Seagoville is currently battling one of the most serious COVID-19 outbreaks in the nation—it has the highest number of positive inmates of all the federal prisons. See COVID-19 Cases, https://www.bop.gov/coronavirus/ (last visited July 15, 2020) (949 positive inmate cases at Seagoville FCI). In May, when Defendant's first compassionate release motion was denied, Seagoville did not have a single confirmed COVID-19 case. See Dkt. 86 at 4. As of today, there are almost a thousand confirmed coronavirus cases. See COVID-19 Live Updates: North Texas Prison Has More Cases Than Any Other U.S. Federal Prison, KERA NEWS (last updated July 15, 2020), https://www.keranews.org/post/covid-19-live-updates-north-texas-prison-has-more-cases-any-other-us-federal-prison. Notably, when Defendant filed his renewed motion two weeks ago, there were only 61 reported cases. Alarmingly, "a freezer [has] been installed in the yard." Renewed Mot. at 2. The quadrupling of the COVID-19 numbers at Seagoville plainly reflect that BOP is not undertaking effective, additional emergency measures to slow the spread of the virus at the facility.

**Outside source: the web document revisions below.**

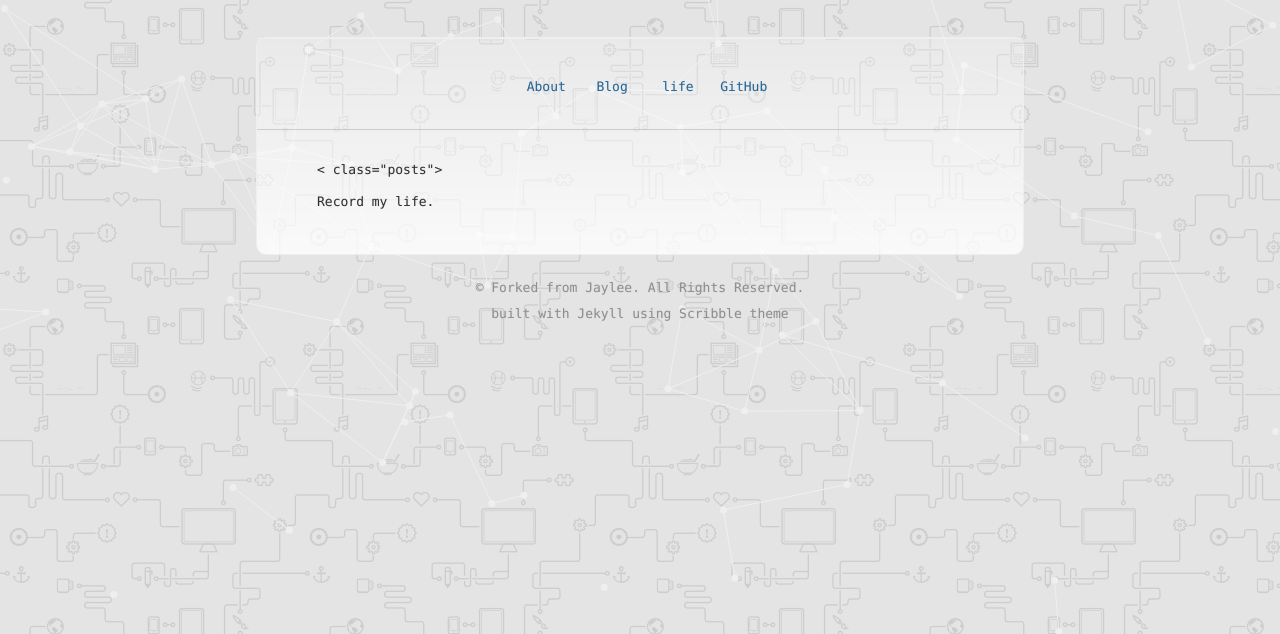
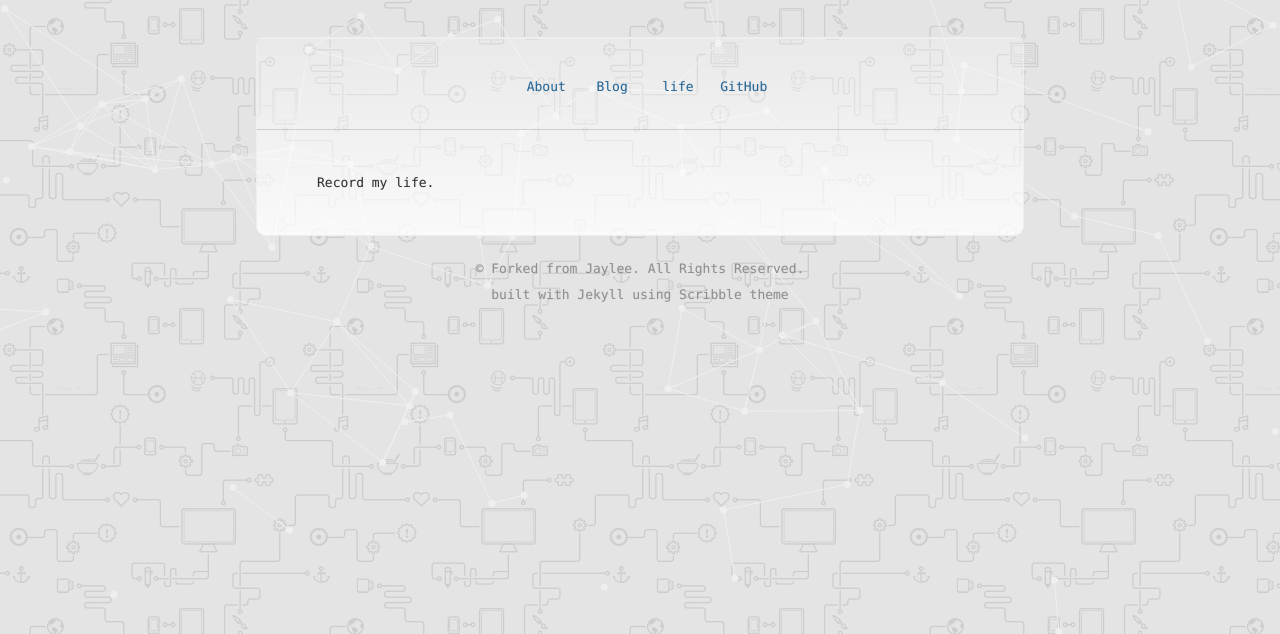
Before and after one commit to tykilo/tykilo.github.io, a plain HTML site: page life.html in a window 1280 px wide. Shown: the part 166-800 px from the top of the page. Drawn offline with Linux system fonts and the light colour scheme.

Commit message:
no message

```diff
--- a/life.html
+++ b/life.html
@@ -75,7 +75,7 @@
 
     </div>
 
-    <div class="content">< class="posts">
+    <div class="content">
         <p>Record my life.</p>
         <!--
           <li>
```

As the Government concedes, Defendant "may suffer if he did contract the virus due to his personal medical conditions." Opp. at 10. Indeed, Defendant's hypertension, type 2 diabetes mellitus, and obesity place him at an elevated risk for severe COVID-19 complications. See Coronavirus Disease 2019 (COVID-19), CDC (last updated June 25, 2020), https://www.cdc.gov/coronavirus/2019-ncov/need-extra-precautions/people-with-medical-conditions.html?CDC_AA_refVal=https%3A%2F%2Fwww.cdc.gov%2Fcoronavirus%2F2019-ncov%2Fneed-extra-precautions%2Fgroups-at-higher-risk.html. The critical situation at Seagoville, combined with Defendant's compromised health, constitute "extraordinary and compelling reasons" that justify his immediate release. See United States v. Robinson, 2020 WL 1982872, at *3 (N.D. Cal. Apr. 17, 2020).
For the above reasons, Defendant's motion for compassionate release is GRANTED and the BOP is directed to release Defendant immediately. His sentence of imprisonment is modified to time served. However, the remaining portion of the original term of imprisonment (until August 12, 2021), shall be served as supervised release with the special condition that Defendant shall be subject to home confinement at his mother's home in Fontana, California during this period. Defendant shall then complete the five-year term of supervised release imposed in the original sentence. Upon his release and during his term of home confinement, Defendant will satisfy the 14-day self-quarantine requirement. The Government shall serve a copy of this on the Warden at Seagoville Prison.
IT IS SO ORDERED. Dated: July 15, 2020
EDWARD J. DAVILA
United States District Judge